Federal vs State Labor Laws
Federal Labor Laws vs State Labor Laws and Why the Difference Matters
Protecting the legal rights of employees is complicated. One of the biggest complexities involves the overlap of federal labor laws and state labor laws. Generally, when a state’s labor laws are more protective of workers’ rights, then the state law will control for workers in that state.
Take, for example, the difference between state and federal law with respect to whether employees should be paid for their time waiting in security check lines. Imagine, as a hypothetical, at the end of your shift, you must wait for a security personnel or a manager to check your bags and/or belongings as a theft prevention measure. Or maybe you have to wait in line before starting your shift for some sort of medical or safety screening and/or testing. Should employees get paid for that wait time? Here, at Herrmann Law, we think that employees should be paid for ALL of their time, including time spent waiting at security or screening check points. But that is not the case in all states or under federal law.
Under the federal Fair Labor Standards Act (“FLSA”), as interpreted, employees are typically NOT entitled to be paid for waiting time at security checkpoints. This is because the US Supreme Court has ruled that employees are entitled to payment ONLY for work that is integral and indispensable to their job duties. So, if a worker’s principal duties involve serving food and drinks or cleaning and maintenance, likely, such workers are unable to legally demand compensation for waiting time at a security checkpoints because security screening is not integral to their job duties.

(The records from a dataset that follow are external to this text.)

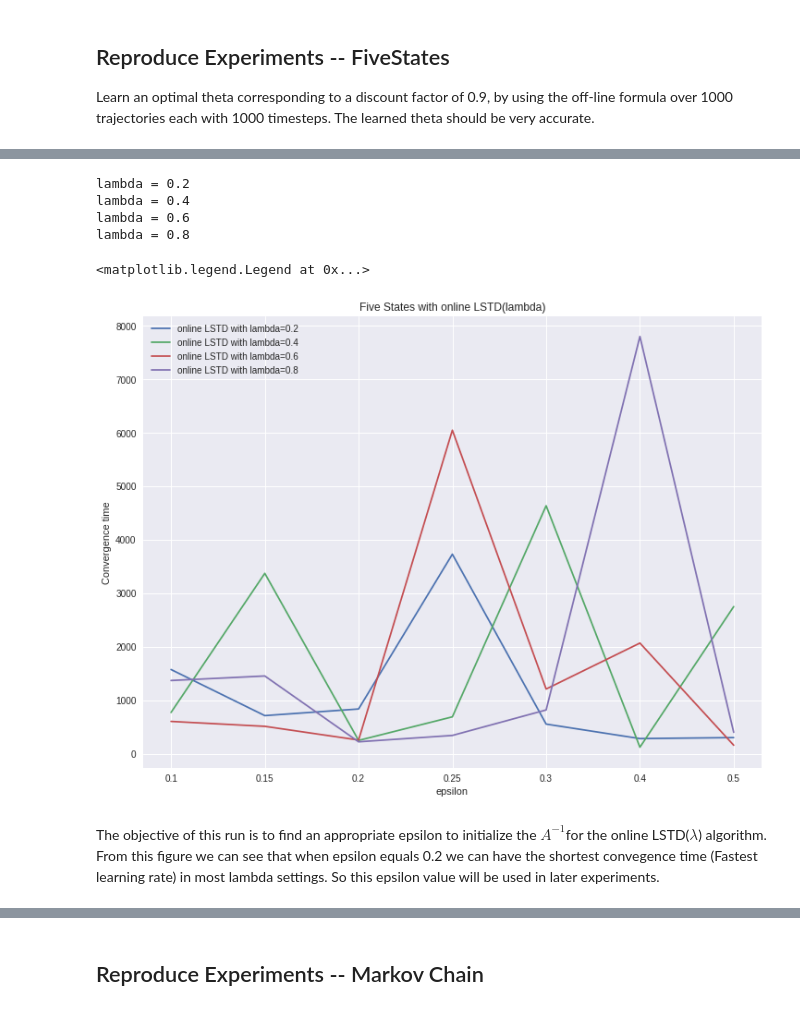
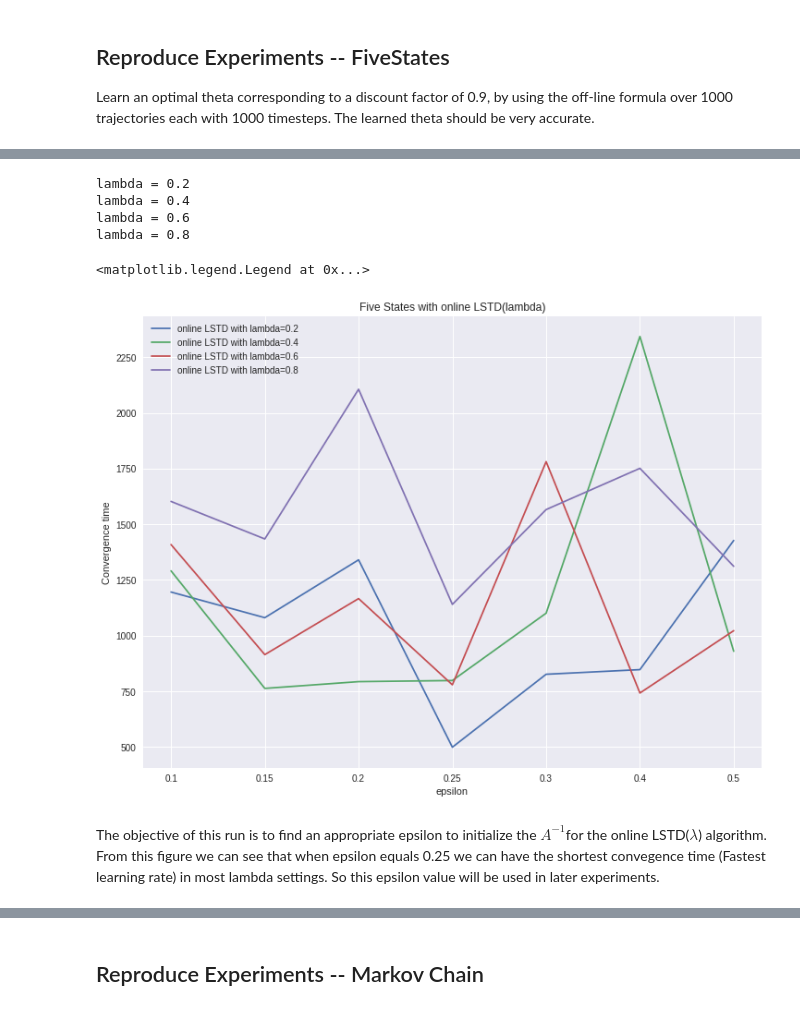
Before and after one commit to HarveyYan/COMP767, a Jupyter notebook: a4 function approximator/COMP767_Assignment4_LSTD(lambda).ipynb, the cells around one changed output, grey strips where cells are left out. Saved outputs shown, nothing was run; the diff lists cells and outputs as text; code cells hidden in the pictures.

```diff
--- a/a4 function approximator/COMP767_Assignment4_LSTD(lambda).ipynb
+++ b/a4 function approximator/COMP767_Assignment4_LSTD(lambda).ipynb
@@ -301,36 +305,39 @@ def LSTD_lambda_converge(env, true_theta, lambd=0.4, epsilon=0.1, discount = 0.9
             b += z * reward
             theta = np.dot(A, b)
             if np.linalg.norm(theta - true_theta, np.inf) < 1e-1:
               return run*timesteps+t+1
             z = discount*lambd * z + new_obs
             obs = new_obs
             if done is True:
                 break
 
 feature_dim = 5
 epsilon = [0.1, 0.15, 0.2, 0.25, 0.3, 0.4, 0.5]
 lambd_choice = [0.2, 0.4, 0.6, 0.8]
 plt.figure(figsize=(12,9))
 plt.title('Five States with online LSTD(lambda)')
 plt.xlabel('epsilon')
 plt.ylabel('Convergence time')
 for i, lambd in enumerate(lambd_choice):
   print('lambda =',lambd)
   times = []
   for e in epsilon:
-    time = LSTD_lambda_converge(FiveStates(), optimal_theta, epsilon=e, lambd=lambd)
+    time = 0
+    for _ in range(20):
+      time += LSTD_lambda_converge(FiveStates(), optimal_theta, epsilon=e, lambd=lambd)
+    time /= 20
     times.append(time)
   plt.plot(times, label='online LSTD with lambda={}'.format(lambd))
 plt.xticks(np.arange(len(epsilon)),epsilon)
 plt.legend()
 # %% [output]
 lambda = 0.2
 lambda = 0.4
 lambda = 0.6
 lambda = 0.8
 <matplotlib.legend.Legend at 0x...>
-[figure, old version]
+[figure, new version]
 # %% [markdown]
-The objective of this run is to find an appropriate epsilon to initialize the $\widehat{A^{-1}}$for the online LSTD($\lambda$) algorithm. From this figure we can see that when epsilon equals 0.2 we can have the shortest convegence time (Fastest learning rate) in most lambda settings. So this epsilon value will be used in later experiments.
+The objective of this run is to find an appropriate epsilon to initialize the $\widehat{A^{-1}}$for the online LSTD($\lambda$) algorithm. From this figure we can see that when epsilon equals 0.25 we can have the shortest convegence time (Fastest learning rate) in most lambda settings. So this epsilon value will be used in later experiments.
 # %%
 
```
Also changed, not shown: parts of 7 cells of this notebook, 2 other files.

By contrast, some states — like California — use an “employer control” test to evaluate whether waiting time is compensable. In simple terms, if an employee is under the “control” of an employer, then the employee must be paid for that time. Thus, when a security check or safety screening is required and conducted by the employer, employees must be paid for the time involved in waiting and conducting the screening. Pennsylvania is another state with labor laws and regulations similar to those in California. See In re Amazon, Inc., Case No. 43 EAP 2019 (Pa Supreme Court 2020) (“all time spent by the employees waiting to undergo, and undergoing, the security screenings constitutes “hours worked” within the meaning…” of Pennsylvania labor laws and regulations). Similar cases have been decided under New Jersey and New Mexico labor laws.
In other states, the question of paying employees for wait time and other pre-clock-in and post-clock-out activities revolves around whether the activity is necessary for the job duties performed. Thus, in Wisconsin, a few years ago, Hormel was required to pay their workers for the time spent putting on and taking off employer-mandated safety clothing and equipment because said clothing/equipment was central to maintaining the safety and purity of the food being processed. See media report here.
From just these few examples, it can be seen that vindicating the rights of workers is legally complex. As such, you need talented and proven legal representation.
Call the Employee Rights Attorneys at Herrmann Law Today
For more information, call the Employee Rights attorneys at Herrmann Law. If you think that your employer has violated your rights as an employee, it is essential to consult and retain experienced employee rights attorneys who are experienced advocates for workers rights. We are proven, experienced, employee-focused attorneys representing workers across the United States in all types of workplace disputes. Use our Online Contact page or call us at (817) 479-9229.